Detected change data
■ ■ ■

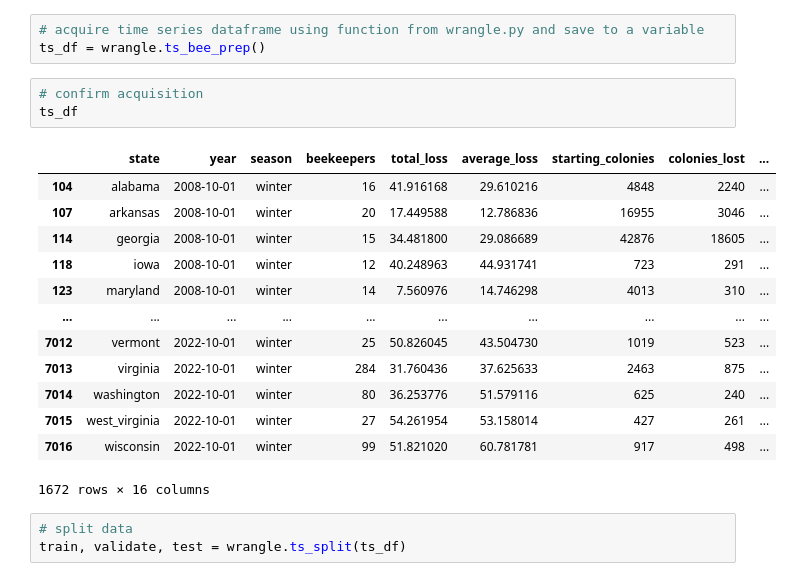
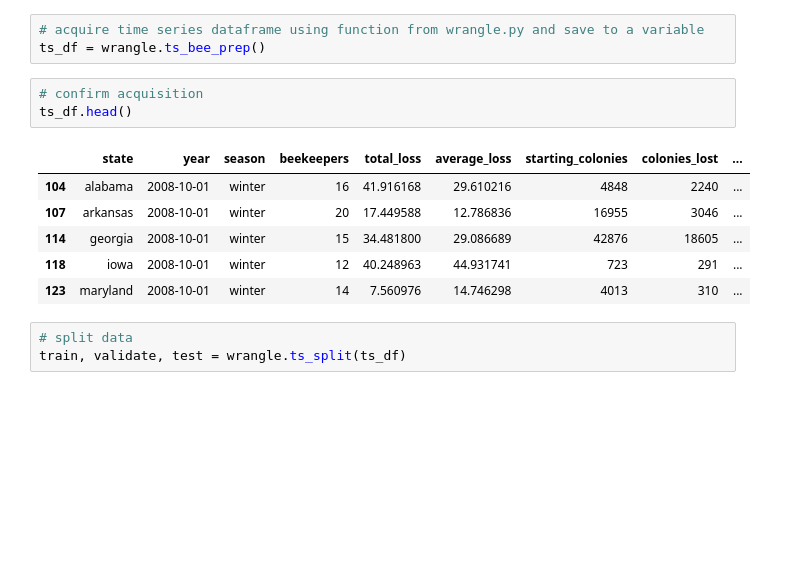
Before and after one commit to Honey-Bee-Roundup-Capstone/dash-repo, a Jupyter notebook: draft-notebook.ipynb, the cells around one changed output. Saved outputs shown, nothing was run; the diff lists cells and outputs as text; blank space fills up the shorter version.

```diff
--- a/draft-notebook.ipynb
+++ b/draft-notebook.ipynb
@@ -81,21 +82,14 @@ Of the original 3 Data sets:
 ts_df = wrangle.ts_bee_prep()
 # %%
 # confirm acquisition
-ts_df
+ts_df.head()
 # %% [output]
 |  | state | year | season | beekeepers | total_loss | average_loss | starting_colonies | colonies_lost | ... |
 | 104 | alabama | 2008-10-01 | winter | 16 | 41.916168 | 29.610216 | 4848 | 2240 | ... |
 | 107 | arkansas | 2008-10-01 | winter | 20 | 17.449588 | 12.786836 | 16955 | 3046 | ... |
 | 114 | georgia | 2008-10-01 | winter | 15 | 34.481800 | 29.086689 | 42876 | 18605 | ... |
 | 118 | iowa | 2008-10-01 | winter | 12 | 40.248963 | 44.931741 | 723 | 291 | ... |
 | 123 | maryland | 2008-10-01 | winter | 14 | 7.560976 | 14.746298 | 4013 | 310 | ... |
-| ... | ... | ... | ... | ... | ... | ... | ... | ... | ... |
-| 7012 | vermont | 2022-10-01 | winter | 25 | 50.826045 | 43.504730 | 1019 | 523 | ... |
-| 7013 | virginia | 2022-10-01 | winter | 284 | 31.760436 | 37.625633 | 2463 | 875 | ... |
-| 7014 | washington | 2022-10-01 | winter | 80 | 36.253776 | 51.579116 | 625 | 240 | ... |
-| 7015 | west_virginia | 2022-10-01 | winter | 27 | 54.261954 | 53.158014 | 427 | 261 | ... |
-| 7016 | wisconsin | 2022-10-01 | winter | 99 | 51.821020 | 60.781781 | 917 | 498 | ... |
-1672 rows × 16 columns
 # %%
 # split data
 train, validate, test = wrangle.ts_split(ts_df)
```
Also changed, not shown: parts of 23 cells of this notebook.
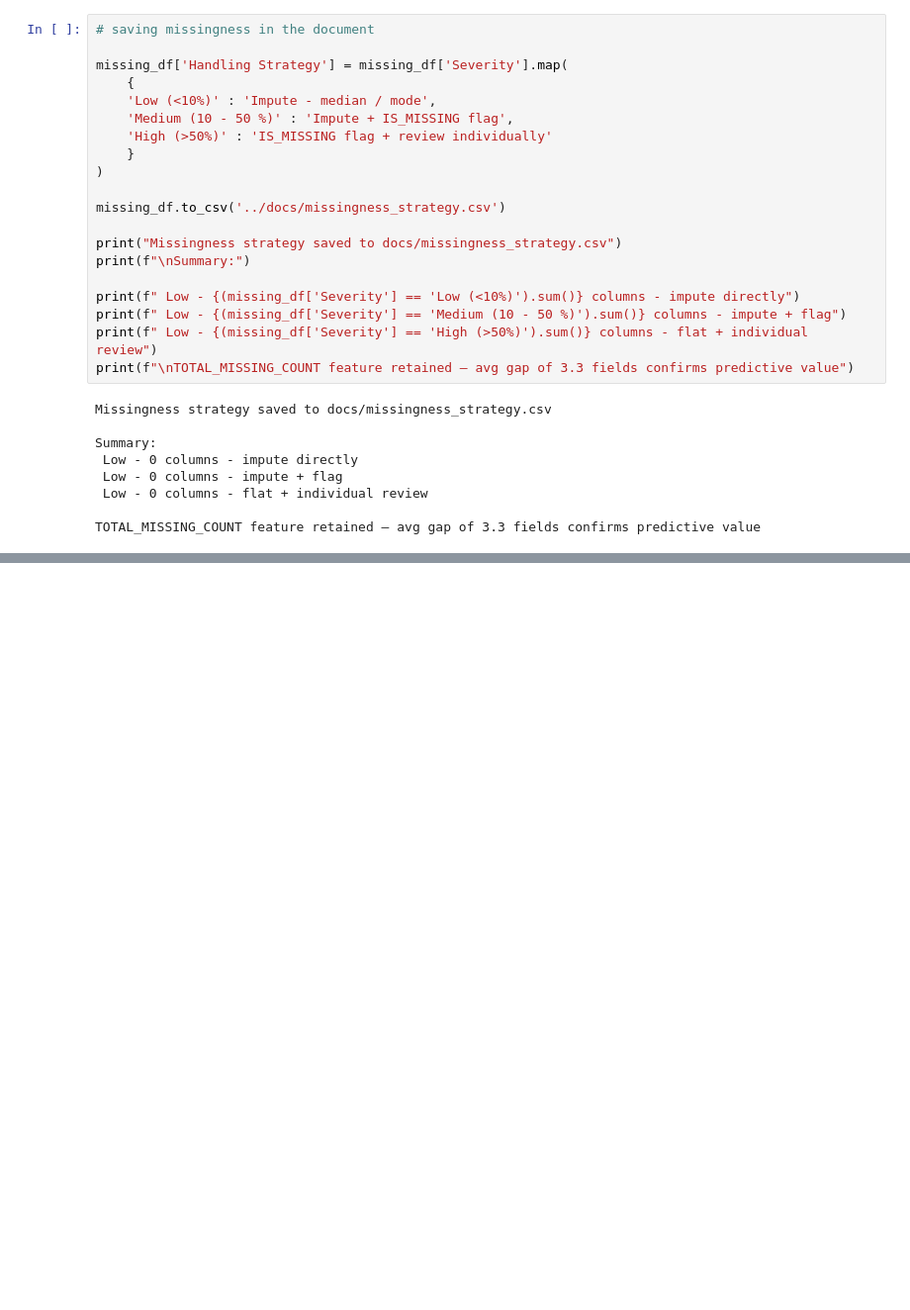
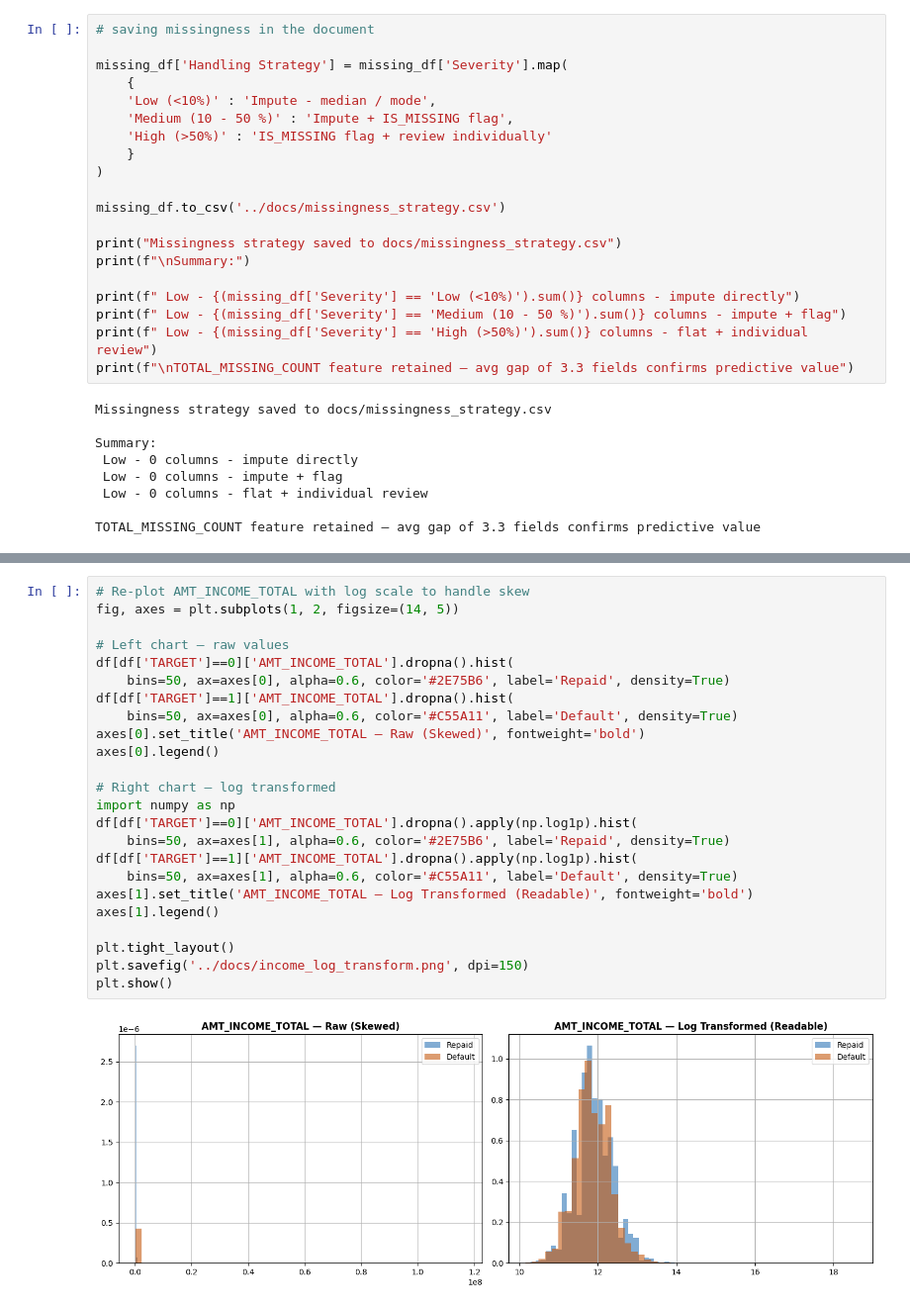
Before and after one commit to Khakijeans/credit-scoring-engine, a Jupyter notebook: notebooks/01_eda.ipynb, the cells around one changed output, grey strips where cells are left out. Shown at 99% size. Cells and saved outputs as stored; diff of their text form; blank space fills up the shorter version.

```diff
--- a/notebooks/01_eda.ipynb
+++ b/notebooks/01_eda.ipynb
@@ -228,0 +294,26 @@ TOTAL_MISSING_COUNT feature retained — avg gap of 3.3 fields confirms predicti
+# %%
+# Re-plot AMT_INCOME_TOTAL with log scale to handle skew
+fig, axes = plt.subplots(1, 2, figsize=(14, 5))
+
+# Left chart — raw values
+df[df['TARGET']==0]['AMT_INCOME_TOTAL'].dropna().hist(
+    bins=50, ax=axes[0], alpha=0.6, color='#2E75B6', label='Repaid', density=True)
+df[df['TARGET']==1]['AMT_INCOME_TOTAL'].dropna().hist(
+    bins=50, ax=axes[0], alpha=0.6, color='#C55A11', label='Default', density=True)
+axes[0].set_title('AMT_INCOME_TOTAL — Raw (Skewed)', fontweight='bold')
+axes[0].legend()
+
+# Right chart — log transformed
+import numpy as np
+df[df['TARGET']==0]['AMT_INCOME_TOTAL'].dropna().apply(np.log1p).hist(
+    bins=50, ax=axes[1], alpha=0.6, color='#2E75B6', label='Repaid', density=True)
+df[df['TARGET']==1]['AMT_INCOME_TOTAL'].dropna().apply(np.log1p).hist(
+    bins=50, ax=axes[1], alpha=0.6, color='#C55A11', label='Default', density=True)
+axes[1].set_title('AMT_INCOME_TOTAL — Log Transformed (Readable)', fontweight='bold')
+axes[1].legend()
+
+plt.tight_layout()
+plt.savefig('../docs/income_log_transform.png', dpi=150)
+plt.show()
+# %% [output]
+[figure, added]
```
Also changed, not shown: parts of 4 cells of this notebook, 3 other files.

■ ■ ■

### Task directions:
Write out every line from the entries where "Also" appears.

### Response:
Also changed, not shown: parts of 23 cells of this notebook.
Also changed, not shown: parts of 4 cells of this notebook, 3 other files.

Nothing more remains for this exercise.